#### Exercise aim
Count every line of the data that includes "docs". State only the number.

Data excerpts
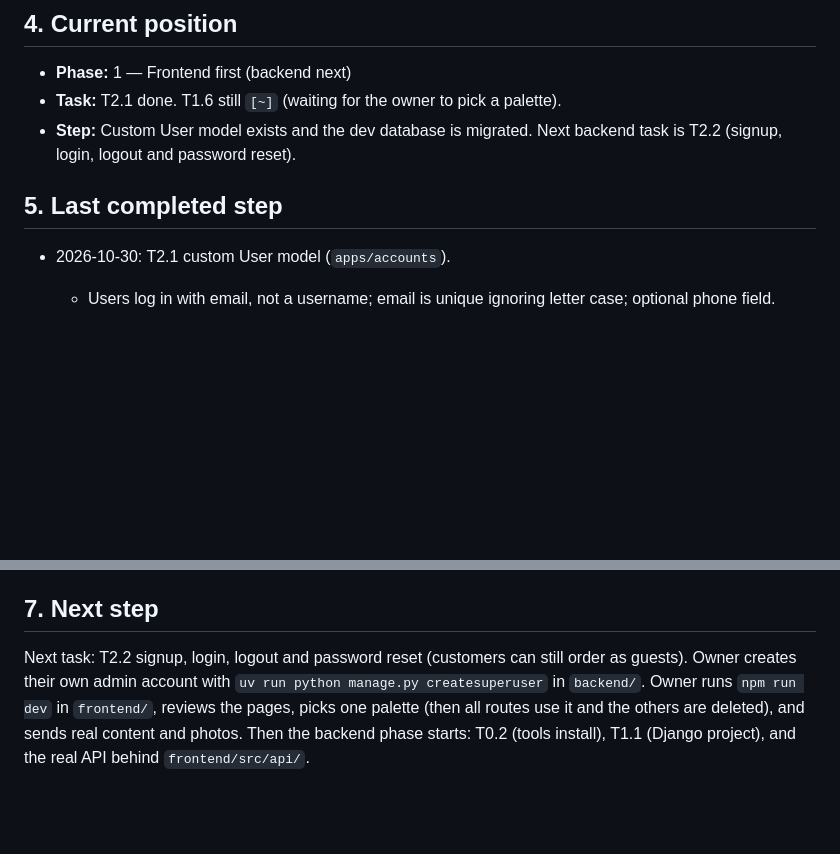
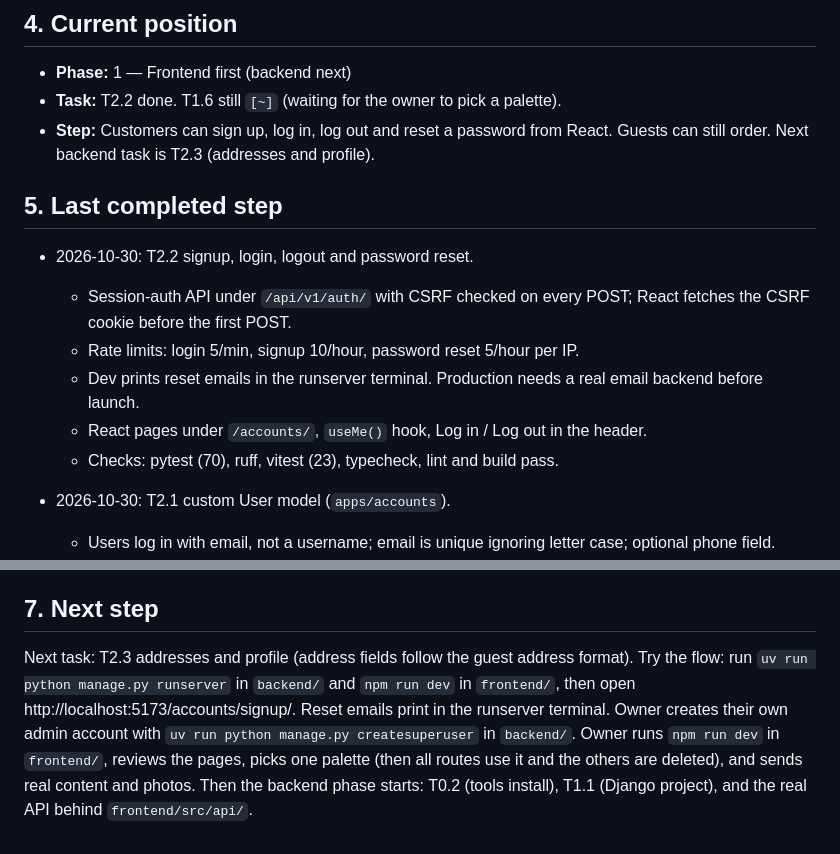
Before and after one commit to AbdurRafayAkbar/ALAKBARTRADERS_WEBSITE, a Markdown page: docs/Memory.md, 2 parts joined by grey strips. Drawn GitHub-style; blank space fills up the shorter version.

Commit message:
docs: record T2.2
Co-Authored-By: Claude Opus 5.5 <noreply@anthropic.com>

```diff
--- a/docs/Memory.md
+++ b/docs/Memory.md
@@ -66,10 +66,17 @@ See `Architecture.md` §10. Q1, Q10 and Q12 are decided (see the log above). Sti
 ## 4. Current position
 
 - **Phase:** 1 — Frontend first (backend next)
-- **Task:** T2.1 done. T1.6 still `[~]` (waiting for the owner to pick a palette).
-- **Step:** Custom User model exists and the dev database is migrated. Next backend task is T2.2 (signup, login, logout and password reset).
+- **Task:** T2.2 done. T1.6 still `[~]` (waiting for the owner to pick a palette).
+- **Step:** Customers can sign up, log in, log out and reset a password from React. Guests can still order. Next backend task is T2.3 (addresses and profile).
 
 ## 5. Last completed step
+
+- 2026-10-30: T2.2 signup, login, logout and password reset.
+  - Session-auth API under `/api/v1/auth/` with CSRF checked on every POST; React fetches the CSRF cookie before the first POST.
+  - Rate limits: login 5/min, signup 10/hour, password reset 5/hour per IP.
+  - Dev prints reset emails in the runserver terminal. Production needs a real email backend before launch.
+  - React pages under `/accounts/`, `useMe()` hook, Log in / Log out in the header.
+  - Checks: pytest (70), ruff, vitest (23), typecheck, lint and build pass.
 
 - 2026-10-30: T2.1 custom User model (`apps/accounts`).
   - Users log in with email, not a username; email is unique ignoring letter case; optional phone field.
@@ -119,4 +126,4 @@ See `Architecture.md` §10. Q1, Q10 and Q12 are decided (see the log above). Sti
 
 ## 7. Next step
 
-Next task: T2.2 signup, login, logout and password reset (customers can still order as guests). Owner creates their own admin account with `uv run python manage.py createsuperuser` in `backend/`. Owner runs `npm run dev` in `frontend/`, reviews the pages, picks one palette (then all routes use it and the others are deleted), and sends real content and photos. Then the backend phase starts: T0.2 (tools install), T1.1 (Django project), and the real API behind `frontend/src/api/`.
+Next task: T2.3 addresses and profile (address fields follow the guest address format). Try the flow: run `uv run python manage.py runserver` in `backend/` and `npm run dev` in `frontend/`, then open http://localhost:5173/accounts/signup/. Reset emails print in the runserver terminal. Owner creates their own admin account with `uv run python manage.py createsuperuser` in `backend/`. Owner runs `npm run dev` in `frontend/`, reviews the pages, picks one palette (then all routes use it and the others are deleted), and sends real content and photos. Then the backend phase starts: T0.2 (tools install), T1.1 (Django project), and the real API behind `frontend/src/api/`.
```
Also changed, not shown: docs/Task.md (+2 -1 lines).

#### Problem solution
5